dragonfly wordsOver the past 6 years there have been many people who hear “The Dragonfly House Children’s Advocacy Center” and immediately look confused and ask what we do.  More than one person has actually pulled in our parking lot and knocked on our door just to ask us who we are.  We have been mistaken as a hardware store (no lie!).  At least once a week, and sometimes more, people forget the “dragonfly” and trade it out for another random insect, most commonly the butterfly.  We have even had someone ask us if we are a Japanese restaurant.  But no, we are none of those things.  I understand why the name itself may make people wonder – it is kind of odd and doesn’t really explain much.  In fact, one of the most common questions I get when doing presentations is “why are you named “The Dragonfly House”?”

The Dragonfly itself has taken on different symbols throughout different cultures:  Power and Poise (for their graceful flight and ability to move forwards and backwards, side to side, up and down – at speeds up to 45 miles an hour).  The opening of one’s eyes (because the eyes of a dragonfly can see 360 degrees around it, it relates to the vision of the mind and the ability to see beyond your own limitations).  Living in the moment (dragonflies only fly for a small portion of their life so they leave nothing to be desired in their few short months – they in the moment and live life to the fullest).  The symbol list goes on and on … Courage, Strength, Happiness

But with all of these meanings, each one being able to relate back to working with child abuse victims, there are two specific meanings that the Japanese culture recognizes the dragonfly as (and no we aren’t Japanese or a Japanese restaurant but stay with me here) – Hope and Change.  That is how we came up with our name.  Those meanings exemplify who we are and what we strive every day to give to the children who walk through our doors.  Hope for a brighter future free from the abuse they have endured.  Change from the situation they were in to a life they deserve.  We want them to experience this hope and this change with courage.  We want to show them the strength they have inside themselves.  We want them to see happiness the way every young child should.  We want to open their eyes so they can see that what happened to them is not their fault.  We want them to live their life to the fullest.  We want them to do all of those things with power and with poise.

Think about a child that has suffered abuse – whether it is from neglect, physical abuse, sexual abuse, emotional abuse, or witnessing violence.  Put yourself in their shoes and inside their innocent little minds.  Think about the fear, guilt, and shame they place on themselves.  Think about the pain they feel, the helplessness they experience, the confusion they are in.  Think about their brokenness and their heartbreak.  When kids come into our center these are the emotions they are carrying inside them.  These are the emotions they are trying to make sense of and cope with.  But then they meet with Heydy and talk to Kim and see Dr. Amy.  They spend time with the nurse and get to pick out a blanket and have a snack.  They get to play in the lobby and be surrounded by people who only want to help them and make things better.  They get to go to therapy with Jenny, Rebecca, Tashia, or another one of our amazing therapists.

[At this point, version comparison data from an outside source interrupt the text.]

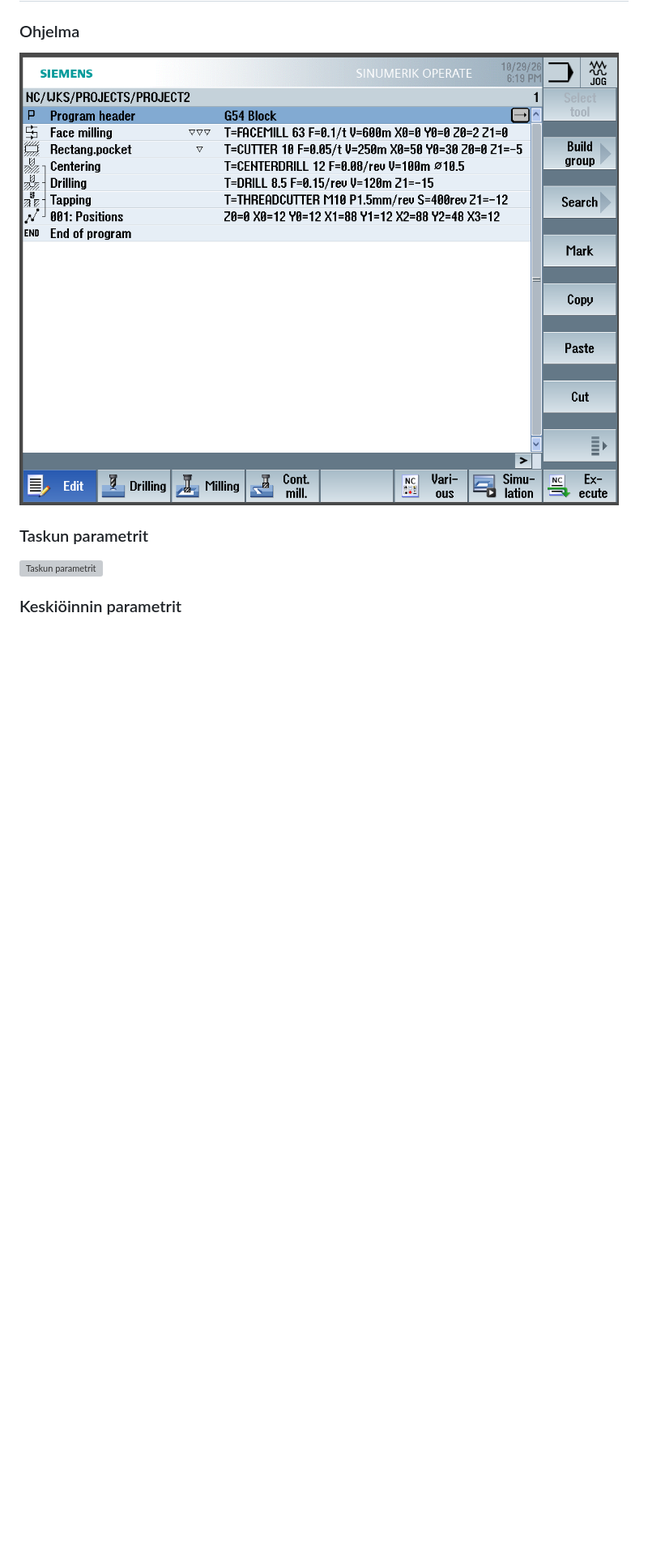
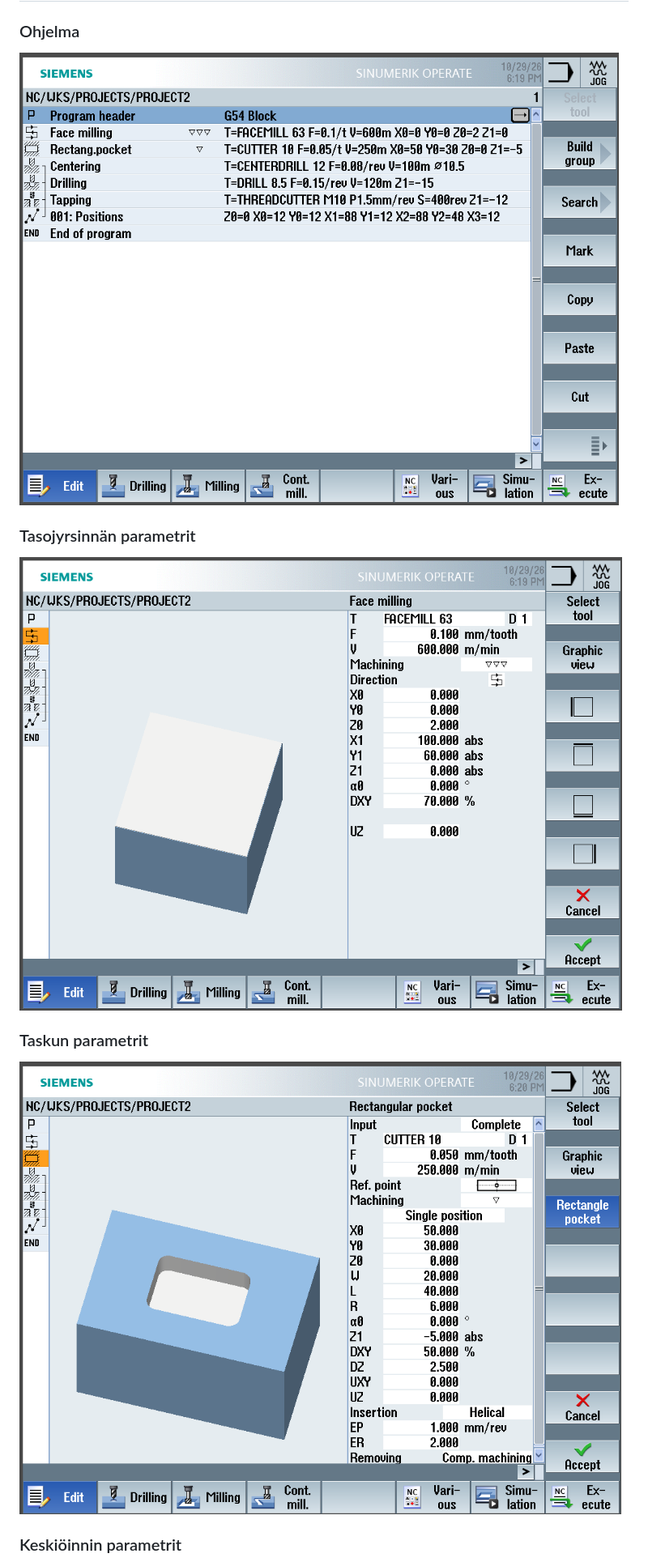
Before and after one commit to agirdemir/agirdemir.github.io, a Markdown page: project2/README.md, the part around one of its changes. Shown at 81% size. GitHub-like rendering; blank space fills up the shorter version; grey boxes are pictures that could not be loaded.

```diff
--- a/project2/README.md
+++ b/project2/README.md
@@ -70,7 +70,10 @@ Laskentakaavat:
 ### Ohjelma
 ![Ohjelma](imgs/programlist.png)
 
+### Tasojyrsinnän parametrit
+![Tasojyrsinnän parametrit](imgs/facemill.png)
+
 ### Taskun parametrit
-![Taskun parametrit](rect.png)
+![Taskun parametrit](imgs/rect.png)
 
 ### Keskiöinnin parametrit
```
Also changed, not shown: other parts of project2/README.md (+6 -6 lines).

They get to have a team of people that include social workers and detectives working and fighting FOR them.  Then, piece by piece, one symbol at a time, we are replacing sadness with happiness, fear with strength, shame with courage, pain with hope, and brokenness with change.

Sometimes organizations are named after people and the work they did or a cause they led.  Sometimes agencies go simple and name their organization after the town or county they are housed in.  There really is no right or wrong way to name an agency.  Symbols aren’t always the first choice but for us it was the only choice.  When this agency was being created back in 2009, it was very important to me that it have a name that was meaningful and symbolized the work that we do.  When it came time to choose that name there was no hesitation.  There was only one option presented and every person who was part of the creation process in that room at the time agreed on it.  Offering hope, change, strength, and courage to child victims of abuse:  The Dragonfly House Children’s Advocacy Center.

Brandi Reagan
Executive Director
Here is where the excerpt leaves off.